[Data extracted from a collection]
****************
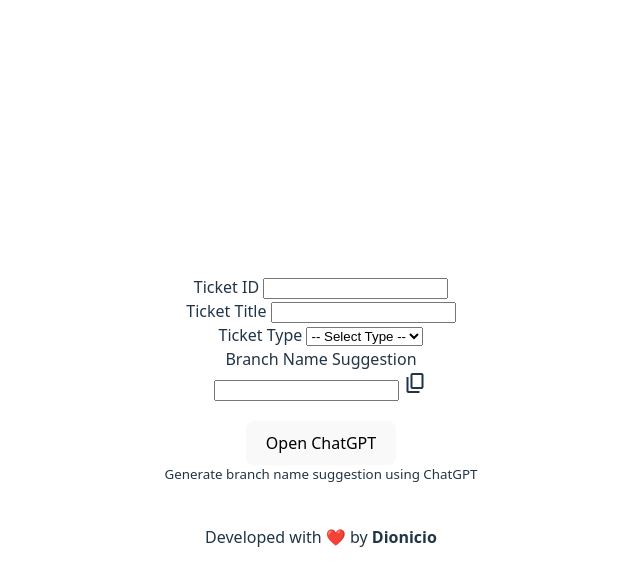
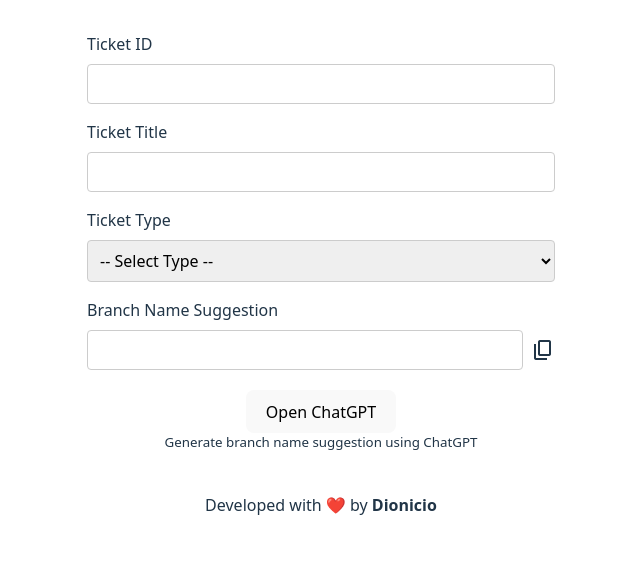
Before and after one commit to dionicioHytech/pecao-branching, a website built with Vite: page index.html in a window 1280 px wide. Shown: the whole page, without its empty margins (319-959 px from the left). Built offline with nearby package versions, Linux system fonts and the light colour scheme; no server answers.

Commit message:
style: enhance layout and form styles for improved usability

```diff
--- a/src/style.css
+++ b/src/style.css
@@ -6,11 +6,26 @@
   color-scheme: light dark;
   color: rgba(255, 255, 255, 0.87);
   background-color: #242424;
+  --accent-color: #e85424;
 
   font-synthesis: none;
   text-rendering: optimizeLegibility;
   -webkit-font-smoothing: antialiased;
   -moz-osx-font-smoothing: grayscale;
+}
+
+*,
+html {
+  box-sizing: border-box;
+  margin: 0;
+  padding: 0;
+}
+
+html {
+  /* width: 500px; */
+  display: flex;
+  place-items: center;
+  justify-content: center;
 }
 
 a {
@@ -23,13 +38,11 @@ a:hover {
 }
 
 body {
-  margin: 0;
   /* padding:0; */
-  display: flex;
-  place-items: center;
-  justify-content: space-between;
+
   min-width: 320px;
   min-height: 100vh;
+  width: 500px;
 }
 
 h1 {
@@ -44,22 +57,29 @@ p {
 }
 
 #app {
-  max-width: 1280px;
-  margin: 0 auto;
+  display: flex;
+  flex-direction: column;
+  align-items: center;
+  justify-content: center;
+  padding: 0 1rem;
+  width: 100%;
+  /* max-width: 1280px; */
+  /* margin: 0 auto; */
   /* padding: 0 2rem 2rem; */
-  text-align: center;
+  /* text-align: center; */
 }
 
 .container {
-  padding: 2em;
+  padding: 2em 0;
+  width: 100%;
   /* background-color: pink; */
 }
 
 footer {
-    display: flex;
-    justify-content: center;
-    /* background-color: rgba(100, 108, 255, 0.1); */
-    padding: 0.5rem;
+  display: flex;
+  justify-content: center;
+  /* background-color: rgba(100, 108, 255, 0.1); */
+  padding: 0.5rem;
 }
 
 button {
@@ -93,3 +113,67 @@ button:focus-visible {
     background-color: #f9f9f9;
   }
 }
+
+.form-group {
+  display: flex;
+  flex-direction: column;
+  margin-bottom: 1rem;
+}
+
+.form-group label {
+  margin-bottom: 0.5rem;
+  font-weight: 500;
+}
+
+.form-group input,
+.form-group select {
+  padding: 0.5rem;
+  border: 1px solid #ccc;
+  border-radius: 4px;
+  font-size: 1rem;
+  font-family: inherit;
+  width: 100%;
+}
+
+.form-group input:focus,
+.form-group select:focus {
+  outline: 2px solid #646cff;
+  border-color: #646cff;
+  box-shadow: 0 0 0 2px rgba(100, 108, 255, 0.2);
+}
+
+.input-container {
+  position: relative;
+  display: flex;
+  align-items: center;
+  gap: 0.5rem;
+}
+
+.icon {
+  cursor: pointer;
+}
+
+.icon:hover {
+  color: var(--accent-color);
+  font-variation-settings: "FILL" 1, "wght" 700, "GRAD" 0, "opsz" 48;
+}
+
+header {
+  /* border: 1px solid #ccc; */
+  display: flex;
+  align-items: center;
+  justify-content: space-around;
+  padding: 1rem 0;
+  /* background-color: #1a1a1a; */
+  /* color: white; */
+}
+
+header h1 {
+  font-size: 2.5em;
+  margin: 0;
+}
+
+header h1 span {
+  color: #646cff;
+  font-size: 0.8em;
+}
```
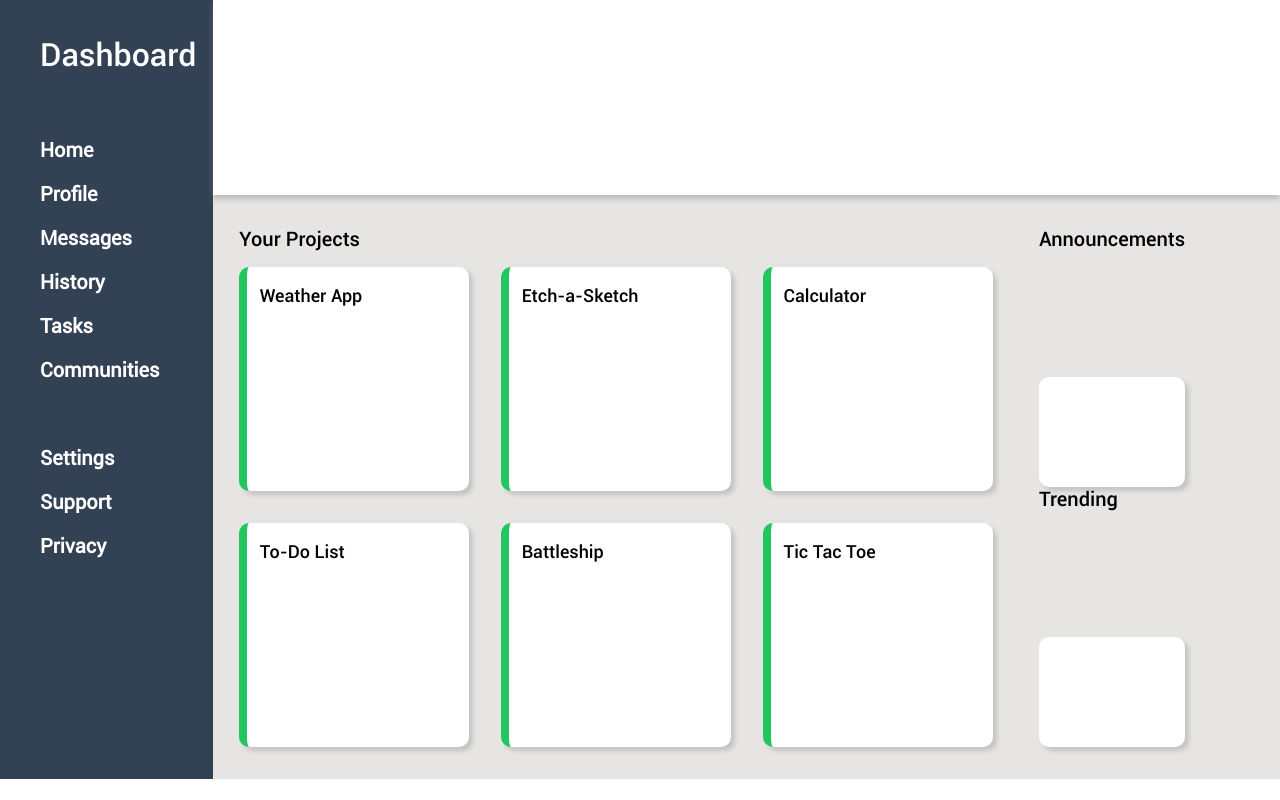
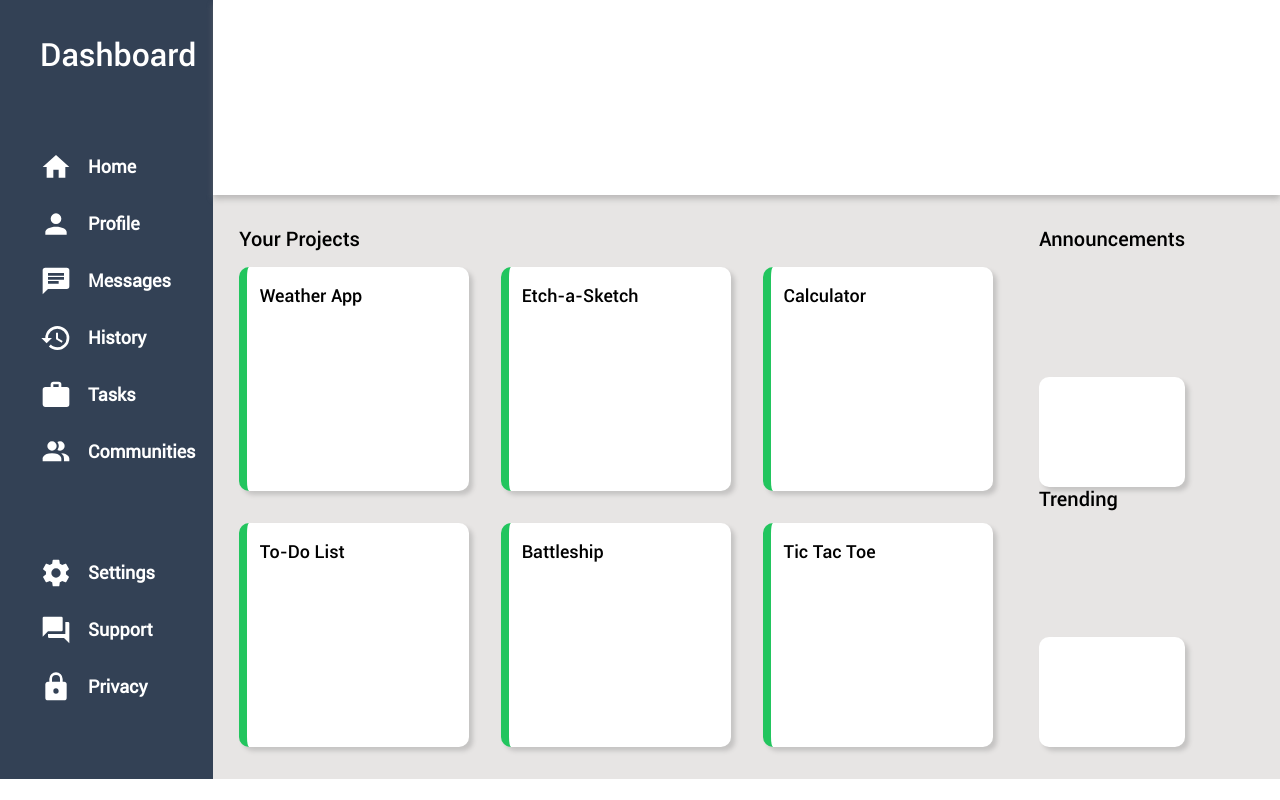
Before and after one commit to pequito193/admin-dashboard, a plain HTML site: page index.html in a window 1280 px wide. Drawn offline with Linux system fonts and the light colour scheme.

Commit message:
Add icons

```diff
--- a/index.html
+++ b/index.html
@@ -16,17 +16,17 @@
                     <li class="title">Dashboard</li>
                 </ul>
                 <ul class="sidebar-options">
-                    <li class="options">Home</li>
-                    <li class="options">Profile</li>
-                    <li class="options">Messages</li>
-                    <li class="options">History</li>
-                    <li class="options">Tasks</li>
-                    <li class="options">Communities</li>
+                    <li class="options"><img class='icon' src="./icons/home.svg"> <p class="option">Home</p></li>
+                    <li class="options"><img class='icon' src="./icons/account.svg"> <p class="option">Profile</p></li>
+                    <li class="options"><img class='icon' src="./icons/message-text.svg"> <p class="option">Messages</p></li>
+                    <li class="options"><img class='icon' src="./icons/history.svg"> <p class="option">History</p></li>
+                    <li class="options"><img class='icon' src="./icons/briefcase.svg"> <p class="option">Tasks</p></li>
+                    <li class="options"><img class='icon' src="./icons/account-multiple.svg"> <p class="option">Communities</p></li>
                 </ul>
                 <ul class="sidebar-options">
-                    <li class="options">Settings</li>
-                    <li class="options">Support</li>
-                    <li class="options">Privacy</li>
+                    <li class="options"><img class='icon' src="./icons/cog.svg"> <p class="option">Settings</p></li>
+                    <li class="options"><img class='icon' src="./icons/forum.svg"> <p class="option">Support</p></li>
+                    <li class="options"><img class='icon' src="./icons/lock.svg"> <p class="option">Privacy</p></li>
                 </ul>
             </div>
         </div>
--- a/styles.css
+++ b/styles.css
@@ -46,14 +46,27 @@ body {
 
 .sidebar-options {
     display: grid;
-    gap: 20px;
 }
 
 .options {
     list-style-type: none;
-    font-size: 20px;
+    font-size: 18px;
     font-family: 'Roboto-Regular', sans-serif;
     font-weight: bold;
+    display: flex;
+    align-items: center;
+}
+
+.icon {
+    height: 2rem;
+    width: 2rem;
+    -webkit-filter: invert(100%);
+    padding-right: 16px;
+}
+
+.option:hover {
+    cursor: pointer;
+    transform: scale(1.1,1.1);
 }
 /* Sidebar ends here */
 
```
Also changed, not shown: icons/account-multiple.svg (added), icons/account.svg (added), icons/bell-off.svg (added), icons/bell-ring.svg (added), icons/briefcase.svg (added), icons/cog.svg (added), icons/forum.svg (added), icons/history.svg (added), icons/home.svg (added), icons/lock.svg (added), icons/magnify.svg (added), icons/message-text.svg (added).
****************
#### [PROBLEM]
From the first line to the last, retype the entries above exactly, minus the pictures.

#### [SOLUTION TO THE PROBLEM]
Before and after one commit to dionicioHytech/pecao-branching, a website built with Vite: page index.html in a window 1280 px wide. Shown: the whole page, without its empty margins (319-959 px from the left). Built offline with nearby package versions, Linux system fonts and the light colour scheme; no server answers.

Commit message:
style: enhance layout and form styles for improved usability

```diff
--- a/src/style.css
+++ b/src/style.css
@@ -6,11 +6,26 @@
   color-scheme: light dark;
   color: rgba(255, 255, 255, 0.87);
   background-color: #242424;
+  --accent-color: #e85424;
 
   font-synthesis: none;
   text-rendering: optimizeLegibility;
   -webkit-font-smoothing: antialiased;
   -moz-osx-font-smoothing: grayscale;
+}
+
+*,
+html {
+  box-sizing: border-box;
+  margin: 0;
+  padding: 0;
+}
+
+html {
+  /* width: 500px; */
+  display: flex;
+  place-items: center;
+  justify-content: center;
 }
 
 a {
@@ -23,13 +38,11 @@ a:hover {
 }
 
 body {
-  margin: 0;
   /* padding:0; */
-  display: flex;
-  place-items: center;
-  justify-content: space-between;
+
   min-width: 320px;
   min-height: 100vh;
+  width: 500px;
 }
 
 h1 {
@@ -44,22 +57,29 @@ p {
 }
 
 #app {
-  max-width: 1280px;
-  margin: 0 auto;
+  display: flex;
+  flex-direction: column;
+  align-items: center;
+  justify-content: center;
+  padding: 0 1rem;
+  width: 100%;
+  /* max-width: 1280px; */
+  /* margin: 0 auto; */
   /* padding: 0 2rem 2rem; */
-  text-align: center;
+  /* text-align: center; */
 }
 
 .container {
-  padding: 2em;
+  padding: 2em 0;
+  width: 100%;
   /* background-color: pink; */
 }
 
 footer {
-    display: flex;
-    justify-content: center;
-    /* background-color: rgba(100, 108, 255, 0.1); */
-    padding: 0.5rem;
+  display: flex;
+  justify-content: center;
+  /* background-color: rgba(100, 108, 255, 0.1); */
+  padding: 0.5rem;
 }
 
 button {
@@ -93,3 +113,67 @@ button:focus-visible {
     background-color: #f9f9f9;
   }
 }
+
+.form-group {
+  display: flex;
+  flex-direction: column;
+  margin-bottom: 1rem;
+}
+
+.form-group label {
+  margin-bottom: 0.5rem;
+  font-weight: 500;
+}
+
+.form-group input,
+.form-group select {
+  padding: 0.5rem;
+  border: 1px solid #ccc;
+  border-radius: 4px;
+  font-size: 1rem;
+  font-family: inherit;
+  width: 100%;
+}
+
+.form-group input:focus,
+.form-group select:focus {
+  outline: 2px solid #646cff;
+  border-color: #646cff;
+  box-shadow: 0 0 0 2px rgba(100, 108, 255, 0.2);
+}
+
+.input-container {
+  position: relative;
+  display: flex;
+  align-items: center;
+  gap: 0.5rem;
+}
+
+.icon {
+  cursor: pointer;
+}
+
+.icon:hover {
+  color: var(--accent-color);
+  font-variation-settings: "FILL" 1, "wght" 700, "GRAD" 0, "opsz" 48;
+}
+
+header {
+  /* border: 1px solid #ccc; */
+  display: flex;
+  align-items: center;
+  justify-content: space-around;
+  padding: 1rem 0;
+  /* background-color: #1a1a1a; */
+  /* color: white; */
+}
+
+header h1 {
+  font-size: 2.5em;
+  margin: 0;
+}
+
+header h1 span {
+  color: #646cff;
+  font-size: 0.8em;
+}
```
Before and after one commit to pequito193/admin-dashboard, a plain HTML site: page index.html in a window 1280 px wide. Drawn offline with Linux system fonts and the light colour scheme.

Commit message:
Add icons

```diff
--- a/index.html
+++ b/index.html
@@ -16,17 +16,17 @@
                     <li class="title">Dashboard</li>
                 </ul>
                 <ul class="sidebar-options">
-                    <li class="options">Home</li>
-                    <li class="options">Profile</li>
-                    <li class="options">Messages</li>
-                    <li class="options">History</li>
-                    <li class="options">Tasks</li>
-                    <li class="options">Communities</li>
+                    <li class="options"><img class='icon' src="./icons/home.svg"> <p class="option">Home</p></li>
+                    <li class="options"><img class='icon' src="./icons/account.svg"> <p class="option">Profile</p></li>
+                    <li class="options"><img class='icon' src="./icons/message-text.svg"> <p class="option">Messages</p></li>
+                    <li class="options"><img class='icon' src="./icons/history.svg"> <p class="option">History</p></li>
+                    <li class="options"><img class='icon' src="./icons/briefcase.svg"> <p class="option">Tasks</p></li>
+                    <li class="options"><img class='icon' src="./icons/account-multiple.svg"> <p class="option">Communities</p></li>
                 </ul>
                 <ul class="sidebar-options">
-                    <li class="options">Settings</li>
-                    <li class="options">Support</li>
-                    <li class="options">Privacy</li>
+                    <li class="options"><img class='icon' src="./icons/cog.svg"> <p class="option">Settings</p></li>
+                    <li class="options"><img class='icon' src="./icons/forum.svg"> <p class="option">Support</p></li>
+                    <li class="options"><img class='icon' src="./icons/lock.svg"> <p class="option">Privacy</p></li>
                 </ul>
             </div>
         </div>
--- a/styles.css
+++ b/styles.css
@@ -46,14 +46,27 @@ body {
 
 .sidebar-options {
     display: grid;
-    gap: 20px;
 }
 
 .options {
     list-style-type: none;
-    font-size: 20px;
+    font-size: 18px;
     font-family: 'Roboto-Regular', sans-serif;
     font-weight: bold;
+    display: flex;
+    align-items: center;
+}
+
+.icon {
+    height: 2rem;
+    width: 2rem;
+    -webkit-filter: invert(100%);
+    padding-right: 16px;
+}
+
+.option:hover {
+    cursor: pointer;
+    transform: scale(1.1,1.1);
 }
 /* Sidebar ends here */
 
```
Also changed, not shown: icons/account-multiple.svg (added), icons/account.svg (added), icons/bell-off.svg (added), icons/bell-ring.svg (added), icons/briefcase.svg (added), icons/cog.svg (added), icons/forum.svg (added), icons/history.svg (added), icons/home.svg (added), icons/lock.svg (added), icons/magnify.svg (added), icons/message-text.svg (added).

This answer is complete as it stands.